**Try it**
Go through the data below and gather each line containing "degs".

↓

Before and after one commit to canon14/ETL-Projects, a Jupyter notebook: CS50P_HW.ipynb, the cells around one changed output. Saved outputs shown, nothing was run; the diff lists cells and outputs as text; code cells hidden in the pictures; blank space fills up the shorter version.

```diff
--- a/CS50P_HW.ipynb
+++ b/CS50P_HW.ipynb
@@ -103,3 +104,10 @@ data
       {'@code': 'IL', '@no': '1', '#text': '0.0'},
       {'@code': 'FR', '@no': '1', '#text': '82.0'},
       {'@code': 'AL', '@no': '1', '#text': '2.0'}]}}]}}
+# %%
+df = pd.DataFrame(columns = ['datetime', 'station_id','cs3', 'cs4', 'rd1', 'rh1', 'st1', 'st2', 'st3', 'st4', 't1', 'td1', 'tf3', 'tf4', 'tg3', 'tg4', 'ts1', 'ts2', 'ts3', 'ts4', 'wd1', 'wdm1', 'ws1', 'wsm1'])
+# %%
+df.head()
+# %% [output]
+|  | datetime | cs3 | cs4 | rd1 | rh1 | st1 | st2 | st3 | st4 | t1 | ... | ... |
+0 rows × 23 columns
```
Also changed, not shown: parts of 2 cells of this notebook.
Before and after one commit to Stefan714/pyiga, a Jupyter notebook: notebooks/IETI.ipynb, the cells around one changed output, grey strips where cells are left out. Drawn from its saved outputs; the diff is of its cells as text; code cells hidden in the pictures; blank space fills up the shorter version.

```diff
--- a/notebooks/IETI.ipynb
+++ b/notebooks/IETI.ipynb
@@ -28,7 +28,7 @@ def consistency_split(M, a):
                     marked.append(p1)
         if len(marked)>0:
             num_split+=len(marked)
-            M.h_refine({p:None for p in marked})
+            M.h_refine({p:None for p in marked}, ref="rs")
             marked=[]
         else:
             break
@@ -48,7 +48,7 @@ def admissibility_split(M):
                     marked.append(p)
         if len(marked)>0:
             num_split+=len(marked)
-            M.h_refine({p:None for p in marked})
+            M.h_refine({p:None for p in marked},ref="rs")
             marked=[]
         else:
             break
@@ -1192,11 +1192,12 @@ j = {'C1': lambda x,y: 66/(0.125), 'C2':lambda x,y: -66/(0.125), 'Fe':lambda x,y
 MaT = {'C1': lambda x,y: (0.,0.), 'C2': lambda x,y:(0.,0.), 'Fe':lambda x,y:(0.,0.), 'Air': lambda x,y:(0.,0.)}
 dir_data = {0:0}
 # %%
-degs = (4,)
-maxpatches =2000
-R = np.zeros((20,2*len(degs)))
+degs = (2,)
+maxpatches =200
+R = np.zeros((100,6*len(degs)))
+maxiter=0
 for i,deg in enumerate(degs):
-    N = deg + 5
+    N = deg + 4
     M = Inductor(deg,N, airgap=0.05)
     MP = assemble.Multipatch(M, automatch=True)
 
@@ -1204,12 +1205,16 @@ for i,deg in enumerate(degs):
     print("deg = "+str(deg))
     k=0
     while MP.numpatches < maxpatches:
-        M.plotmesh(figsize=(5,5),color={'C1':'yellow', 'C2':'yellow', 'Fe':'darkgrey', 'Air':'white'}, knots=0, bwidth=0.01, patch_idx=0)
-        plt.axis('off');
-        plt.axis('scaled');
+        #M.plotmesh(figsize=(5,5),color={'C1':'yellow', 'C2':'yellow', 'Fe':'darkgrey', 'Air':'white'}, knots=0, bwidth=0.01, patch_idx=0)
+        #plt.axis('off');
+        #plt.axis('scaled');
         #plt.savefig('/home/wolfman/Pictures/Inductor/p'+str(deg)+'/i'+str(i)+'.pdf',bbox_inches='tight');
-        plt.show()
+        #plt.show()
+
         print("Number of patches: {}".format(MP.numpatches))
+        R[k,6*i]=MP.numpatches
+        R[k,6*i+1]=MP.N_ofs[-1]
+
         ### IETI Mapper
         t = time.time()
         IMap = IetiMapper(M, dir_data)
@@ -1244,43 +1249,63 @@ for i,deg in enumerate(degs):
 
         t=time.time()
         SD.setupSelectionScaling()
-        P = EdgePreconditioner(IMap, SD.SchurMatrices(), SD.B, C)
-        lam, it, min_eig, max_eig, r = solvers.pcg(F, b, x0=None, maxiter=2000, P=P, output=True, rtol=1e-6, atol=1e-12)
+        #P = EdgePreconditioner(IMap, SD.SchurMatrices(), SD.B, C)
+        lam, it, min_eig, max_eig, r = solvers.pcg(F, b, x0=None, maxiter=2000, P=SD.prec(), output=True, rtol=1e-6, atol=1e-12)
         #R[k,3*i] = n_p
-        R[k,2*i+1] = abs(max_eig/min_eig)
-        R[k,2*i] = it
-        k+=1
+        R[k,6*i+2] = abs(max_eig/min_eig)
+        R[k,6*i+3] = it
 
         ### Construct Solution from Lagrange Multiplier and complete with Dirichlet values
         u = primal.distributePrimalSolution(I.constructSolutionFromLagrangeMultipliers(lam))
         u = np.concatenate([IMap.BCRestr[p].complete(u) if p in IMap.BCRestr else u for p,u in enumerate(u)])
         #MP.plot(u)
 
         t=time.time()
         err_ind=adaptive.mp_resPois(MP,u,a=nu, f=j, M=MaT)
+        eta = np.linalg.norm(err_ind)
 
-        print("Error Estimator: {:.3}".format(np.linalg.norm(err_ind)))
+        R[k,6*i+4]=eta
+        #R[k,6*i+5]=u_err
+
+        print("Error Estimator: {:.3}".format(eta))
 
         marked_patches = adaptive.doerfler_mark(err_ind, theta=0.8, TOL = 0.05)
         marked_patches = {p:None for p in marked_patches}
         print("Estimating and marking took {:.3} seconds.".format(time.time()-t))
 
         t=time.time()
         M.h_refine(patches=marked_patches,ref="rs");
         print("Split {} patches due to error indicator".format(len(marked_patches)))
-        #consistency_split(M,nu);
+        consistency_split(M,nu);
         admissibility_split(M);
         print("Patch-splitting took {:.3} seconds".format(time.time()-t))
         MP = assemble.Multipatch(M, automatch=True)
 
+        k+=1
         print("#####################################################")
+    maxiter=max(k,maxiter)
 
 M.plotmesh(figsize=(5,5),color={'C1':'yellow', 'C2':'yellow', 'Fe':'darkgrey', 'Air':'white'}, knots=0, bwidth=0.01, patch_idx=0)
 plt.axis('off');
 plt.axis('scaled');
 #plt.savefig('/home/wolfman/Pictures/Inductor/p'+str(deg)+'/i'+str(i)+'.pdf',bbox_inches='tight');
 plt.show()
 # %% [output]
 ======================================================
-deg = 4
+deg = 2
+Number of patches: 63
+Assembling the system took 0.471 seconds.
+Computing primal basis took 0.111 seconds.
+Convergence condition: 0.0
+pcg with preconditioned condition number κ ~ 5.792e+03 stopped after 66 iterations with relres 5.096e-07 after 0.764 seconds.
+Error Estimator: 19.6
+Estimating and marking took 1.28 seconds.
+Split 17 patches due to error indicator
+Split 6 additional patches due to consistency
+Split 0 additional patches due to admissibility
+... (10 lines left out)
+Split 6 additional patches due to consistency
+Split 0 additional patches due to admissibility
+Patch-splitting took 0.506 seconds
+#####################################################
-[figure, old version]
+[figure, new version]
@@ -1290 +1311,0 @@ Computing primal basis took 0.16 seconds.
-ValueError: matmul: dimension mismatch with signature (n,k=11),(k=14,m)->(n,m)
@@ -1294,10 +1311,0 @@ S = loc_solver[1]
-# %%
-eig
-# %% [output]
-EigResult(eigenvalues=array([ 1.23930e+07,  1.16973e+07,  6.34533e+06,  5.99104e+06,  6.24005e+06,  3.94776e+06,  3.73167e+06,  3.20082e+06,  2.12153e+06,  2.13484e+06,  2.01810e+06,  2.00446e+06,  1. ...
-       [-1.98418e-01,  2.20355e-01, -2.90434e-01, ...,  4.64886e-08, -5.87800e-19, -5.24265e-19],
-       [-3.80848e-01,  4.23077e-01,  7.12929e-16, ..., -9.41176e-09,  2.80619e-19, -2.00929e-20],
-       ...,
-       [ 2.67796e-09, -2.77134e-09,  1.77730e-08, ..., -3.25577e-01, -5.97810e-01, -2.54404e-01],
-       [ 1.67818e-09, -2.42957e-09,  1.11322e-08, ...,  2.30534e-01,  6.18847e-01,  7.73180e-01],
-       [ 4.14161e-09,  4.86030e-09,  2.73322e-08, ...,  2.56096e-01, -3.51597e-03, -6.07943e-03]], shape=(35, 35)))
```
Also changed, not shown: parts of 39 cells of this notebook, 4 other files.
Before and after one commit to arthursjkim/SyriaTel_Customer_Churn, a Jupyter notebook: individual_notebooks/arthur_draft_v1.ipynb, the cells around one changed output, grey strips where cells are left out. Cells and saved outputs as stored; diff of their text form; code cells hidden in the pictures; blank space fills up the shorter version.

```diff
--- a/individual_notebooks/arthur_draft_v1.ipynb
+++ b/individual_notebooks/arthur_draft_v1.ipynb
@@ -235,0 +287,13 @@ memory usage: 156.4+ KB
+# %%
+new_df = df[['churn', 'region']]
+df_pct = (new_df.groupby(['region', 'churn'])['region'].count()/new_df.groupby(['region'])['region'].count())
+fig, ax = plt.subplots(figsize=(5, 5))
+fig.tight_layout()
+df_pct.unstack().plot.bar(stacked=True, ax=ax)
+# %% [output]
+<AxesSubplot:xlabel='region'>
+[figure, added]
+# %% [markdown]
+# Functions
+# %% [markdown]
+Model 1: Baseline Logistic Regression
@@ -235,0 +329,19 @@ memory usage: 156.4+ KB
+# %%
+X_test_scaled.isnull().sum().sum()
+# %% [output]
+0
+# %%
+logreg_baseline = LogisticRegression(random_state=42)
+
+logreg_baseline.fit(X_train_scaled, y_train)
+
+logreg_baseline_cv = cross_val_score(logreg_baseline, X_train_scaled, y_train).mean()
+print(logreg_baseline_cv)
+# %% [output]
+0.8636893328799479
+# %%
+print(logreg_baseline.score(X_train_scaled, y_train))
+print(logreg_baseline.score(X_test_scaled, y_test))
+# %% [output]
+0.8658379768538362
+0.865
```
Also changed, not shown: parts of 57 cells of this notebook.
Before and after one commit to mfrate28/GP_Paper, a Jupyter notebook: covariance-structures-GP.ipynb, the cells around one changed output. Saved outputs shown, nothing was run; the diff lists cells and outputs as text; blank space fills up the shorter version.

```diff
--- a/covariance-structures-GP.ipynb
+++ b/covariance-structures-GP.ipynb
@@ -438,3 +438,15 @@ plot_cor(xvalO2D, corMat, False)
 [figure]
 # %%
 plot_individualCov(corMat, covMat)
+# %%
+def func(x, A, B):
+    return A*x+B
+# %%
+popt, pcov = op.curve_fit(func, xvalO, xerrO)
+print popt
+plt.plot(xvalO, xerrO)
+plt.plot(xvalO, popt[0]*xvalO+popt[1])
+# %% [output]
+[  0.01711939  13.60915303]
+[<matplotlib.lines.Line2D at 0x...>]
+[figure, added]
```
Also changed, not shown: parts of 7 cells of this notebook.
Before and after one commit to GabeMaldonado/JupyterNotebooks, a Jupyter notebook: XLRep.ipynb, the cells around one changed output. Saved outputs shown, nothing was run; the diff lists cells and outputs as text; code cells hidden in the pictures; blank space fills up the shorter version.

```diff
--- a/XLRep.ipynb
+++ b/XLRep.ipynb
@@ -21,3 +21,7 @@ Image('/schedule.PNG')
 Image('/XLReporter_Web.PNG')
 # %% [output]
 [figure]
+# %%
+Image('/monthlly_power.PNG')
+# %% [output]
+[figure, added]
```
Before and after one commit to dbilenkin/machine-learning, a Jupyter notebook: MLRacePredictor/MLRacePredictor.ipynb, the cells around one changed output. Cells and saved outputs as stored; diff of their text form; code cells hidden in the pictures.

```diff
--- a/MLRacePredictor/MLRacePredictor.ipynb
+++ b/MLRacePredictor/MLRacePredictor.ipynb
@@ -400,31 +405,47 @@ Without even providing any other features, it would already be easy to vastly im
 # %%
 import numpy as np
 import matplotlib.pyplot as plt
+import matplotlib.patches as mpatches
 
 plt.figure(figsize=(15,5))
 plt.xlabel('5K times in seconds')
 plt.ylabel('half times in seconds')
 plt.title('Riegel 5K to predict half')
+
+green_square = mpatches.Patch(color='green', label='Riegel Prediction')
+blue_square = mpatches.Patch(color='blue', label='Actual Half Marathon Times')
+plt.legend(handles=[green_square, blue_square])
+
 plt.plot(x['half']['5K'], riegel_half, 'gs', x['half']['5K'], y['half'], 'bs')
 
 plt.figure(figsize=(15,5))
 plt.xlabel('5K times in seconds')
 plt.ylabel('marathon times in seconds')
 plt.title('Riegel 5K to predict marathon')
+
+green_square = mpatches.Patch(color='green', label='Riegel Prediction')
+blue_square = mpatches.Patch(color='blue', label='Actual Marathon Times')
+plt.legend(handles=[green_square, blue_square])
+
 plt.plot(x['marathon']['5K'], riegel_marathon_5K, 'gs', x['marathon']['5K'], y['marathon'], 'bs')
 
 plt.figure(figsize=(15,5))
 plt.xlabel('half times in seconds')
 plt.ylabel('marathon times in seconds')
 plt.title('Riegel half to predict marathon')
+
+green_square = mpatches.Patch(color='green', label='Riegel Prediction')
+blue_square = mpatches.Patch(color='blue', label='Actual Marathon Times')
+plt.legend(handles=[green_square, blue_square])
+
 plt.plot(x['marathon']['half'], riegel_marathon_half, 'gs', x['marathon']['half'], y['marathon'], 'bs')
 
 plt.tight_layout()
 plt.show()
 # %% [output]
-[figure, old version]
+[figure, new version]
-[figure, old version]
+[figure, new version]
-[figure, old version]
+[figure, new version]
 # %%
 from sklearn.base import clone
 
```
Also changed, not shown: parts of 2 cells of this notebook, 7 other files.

↑

**Exercise response**
-degs = (4,)
-R = np.zeros((20,2*len(degs)))
+degs = (2,)
+R = np.zeros((100,6*len(degs)))
 for i,deg in enumerate(degs):
@@ -1204,12 +1205,16 @@ for i,deg in enumerate(degs):
@@ -1244,43 +1249,63 @@ for i,deg in enumerate(degs):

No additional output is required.